Skip to Main Content
It looks like you're using Internet Explorer 11 or older. This website works best with modern browsers such as the latest versions of Chrome, Firefox, Safari, and Edge. If you continue with this browser, you may see unexpected results.
Ask A Librarian

Creative Commons and the CC licenses

The 3 Layers

The Creative Commons licenses are made up of three distinct parts, which serve to provide information to different groups.  

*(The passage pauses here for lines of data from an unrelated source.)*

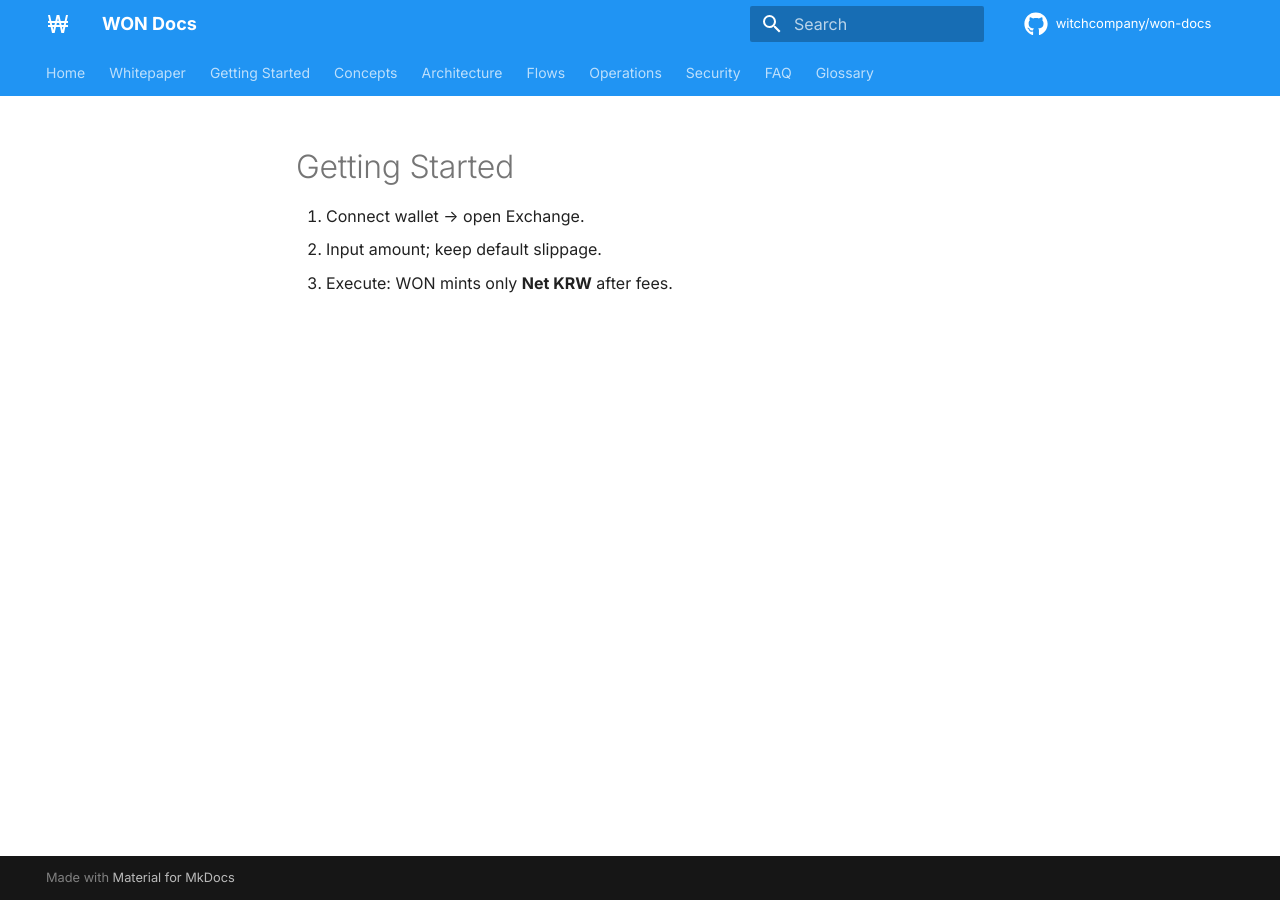
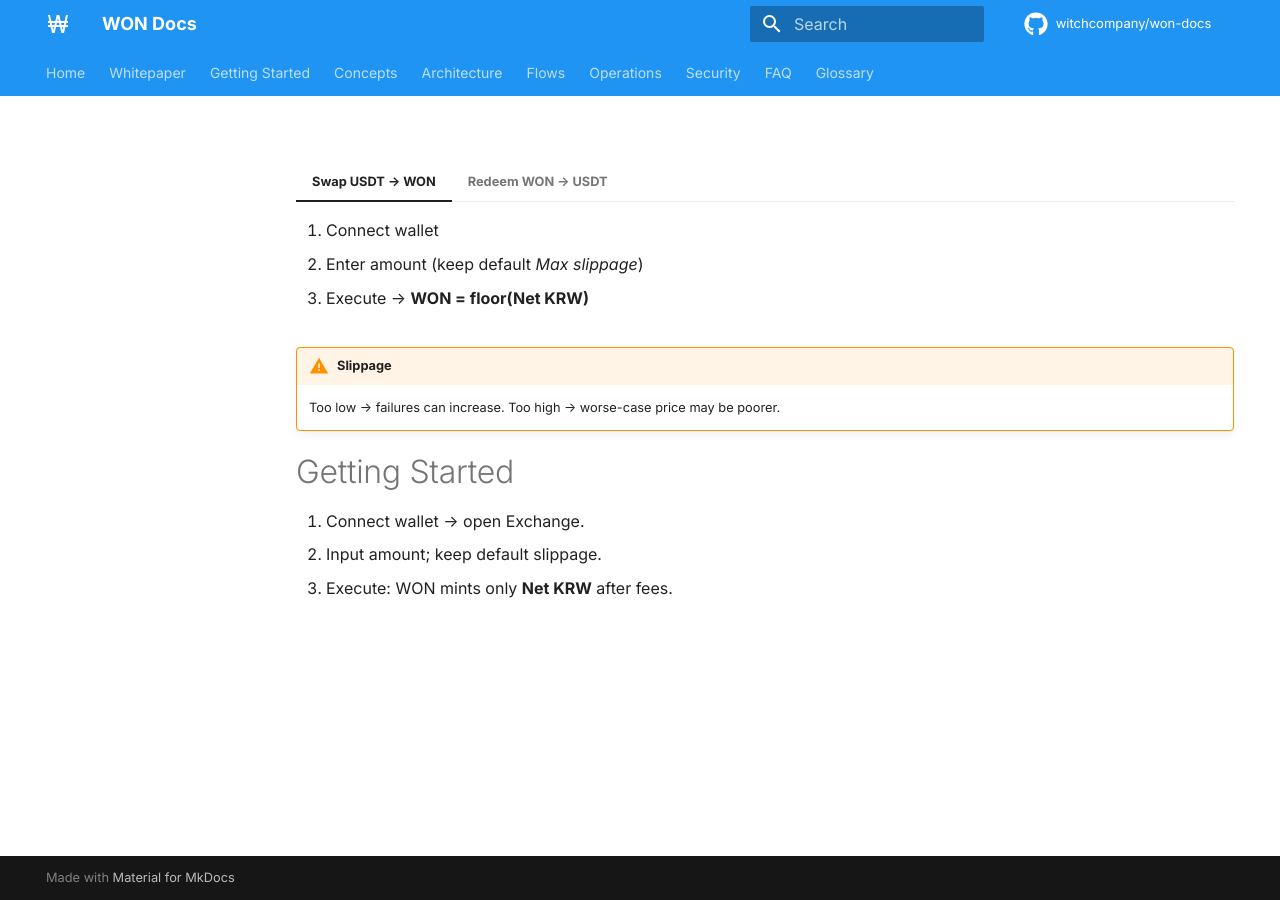
Before and after one commit to witchcompany/won-docs, an MkDocs documentation site: the page built from docs/getting-started.md, in a window 1280 px wide. Built offline with MkDocs 1.6.1 and Material for MkDocs 9.7.7, drawn with Linux system fonts in a browser that asks for light colours; comment, search, counter and statistics services are not loaded.

```diff
--- a/docs/getting-started.md
+++ b/docs/getting-started.md
@@ -1,3 +1,17 @@
+=== "Swap USDT → WON"
+    1. Connect wallet
+    2. Enter amount (keep default *Max slippage*)
+    3. Execute → **WON = floor(Net KRW)**
+
+=== "Redeem WON → USDT"
+    1. Request burn
+    2. Repurchase on exchange
+    3. Settle to your address
+
+!!! warning "Slippage"
+    Too low → failures can increase. Too high → worse-case price may be poorer.
+
+
 # Getting Started
 
 1. Connect wallet → open Exchange.
```
Also changed, not shown: 2 other files.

  1. The first part is the legal code, which is the language that is needed to give the licenses strength and legal legitimacy.  In the unlikely case that a copyrighted work with CC licensing ends up in court, this legal code is the language at which the court will be looking to ensure that the CC licenses was followed.  To see the strength of the language, use this link to view the CC BY legal code.
  2. The second part of the licenses are known as the common deeds.  This part is the language that we all think of when we think off CC licenses:  CC BY, SA, NC, etc.  These common deeds are essentially shortcuts to the legal code discussed above.  If you license your work with a CC BY license, that is backed up by legal language but the public recognizes these common deeds
  3. The third part of a Creative Commons license is essentially a machine-readable format of the common deeds.  This machine readable code allows search engines to search on a specific level of CC licensing, ensuring that the person doing the searching will find information that can be used for their level of need.